The part of Corticon Studio that checks for data type mismatches (along with all other syntactical problems) is the Parser. The Parser exists to ensure that whatever is expressed in a Rulesheet can be correctly translated and compiled into code executable by Corticon Studio's Ruletest as well as by the Corticon Server. Because this is a critical function, much effort has been put into the Parser's accuracy and efficiency. But rule modelers should understand that the Parser is not perfect, and can't anticipate all possible combinations of the rule language. It is still possible to slip one past the Parser. Here is an example:

Figure 134. LHS and RHS Resolve to Integers

In the figure above, we see an assignment expression where both LHS and RHS return Integers under all circumstances. But making a minor change to the RHS throws this result into confusion:

Figure 135. Will the RHS Still Resolve to an Integer?

The minor change of adding a division step to the RHS expression has a major effect on the data type of the RHS. Prior to modification, the RHS always returns an Integer, but an odd Integer! When we divide an odd Integer by 2, a Decimal always results. The Parser is smart, but not smart enough to catch this problem.

When the rule is executed, what happens? How does the Corticon Server react when the rule instructs it to force a Decimal value into an attribute of type Integer? The server responds by truncating the Decimal value. For example if integer2 has the value of 2, then the RHS returns the Decimal value of 2.5. This value is truncated to 2 and then assigned to integer1 in the LHS.

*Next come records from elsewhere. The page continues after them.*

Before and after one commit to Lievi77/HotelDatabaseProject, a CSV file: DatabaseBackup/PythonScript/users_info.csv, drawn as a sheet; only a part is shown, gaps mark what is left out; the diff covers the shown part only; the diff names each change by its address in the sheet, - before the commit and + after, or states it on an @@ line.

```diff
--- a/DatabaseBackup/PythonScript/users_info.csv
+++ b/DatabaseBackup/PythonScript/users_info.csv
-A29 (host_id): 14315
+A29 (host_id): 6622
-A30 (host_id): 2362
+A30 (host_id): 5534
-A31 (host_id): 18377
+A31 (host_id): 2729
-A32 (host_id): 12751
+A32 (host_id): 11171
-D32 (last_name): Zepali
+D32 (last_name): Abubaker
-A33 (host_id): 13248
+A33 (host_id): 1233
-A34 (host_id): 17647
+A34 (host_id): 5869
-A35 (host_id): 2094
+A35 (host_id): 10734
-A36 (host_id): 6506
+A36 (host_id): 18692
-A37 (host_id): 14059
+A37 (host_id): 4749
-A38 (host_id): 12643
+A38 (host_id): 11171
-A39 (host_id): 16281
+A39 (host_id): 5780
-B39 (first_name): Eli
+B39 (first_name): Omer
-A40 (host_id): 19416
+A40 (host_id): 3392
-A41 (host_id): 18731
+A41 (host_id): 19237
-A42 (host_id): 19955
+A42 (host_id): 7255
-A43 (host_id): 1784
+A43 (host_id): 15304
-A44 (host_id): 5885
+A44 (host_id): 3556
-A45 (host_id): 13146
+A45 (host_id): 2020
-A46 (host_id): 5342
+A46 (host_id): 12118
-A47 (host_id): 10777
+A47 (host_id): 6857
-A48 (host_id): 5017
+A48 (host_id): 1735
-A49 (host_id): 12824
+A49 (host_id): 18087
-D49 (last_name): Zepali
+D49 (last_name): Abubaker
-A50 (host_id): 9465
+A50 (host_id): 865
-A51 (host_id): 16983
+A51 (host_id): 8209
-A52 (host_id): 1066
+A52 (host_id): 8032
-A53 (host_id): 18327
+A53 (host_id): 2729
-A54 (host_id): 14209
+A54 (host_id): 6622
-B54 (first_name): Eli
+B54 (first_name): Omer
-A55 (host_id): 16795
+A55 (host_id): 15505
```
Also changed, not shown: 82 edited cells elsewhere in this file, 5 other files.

When we focus on this rule here, alone and isolated, it's relatively easy to see the problem. But in a complex Rulesheet, it may be difficult to uncover this sort of problem. Your only clue to its existence may be numerical test results that do not match the expected values. To be safe, it's usually a good idea to ensure the LHS of numeric calculations has a Decimal data type so no data is inadvertently lost through truncation.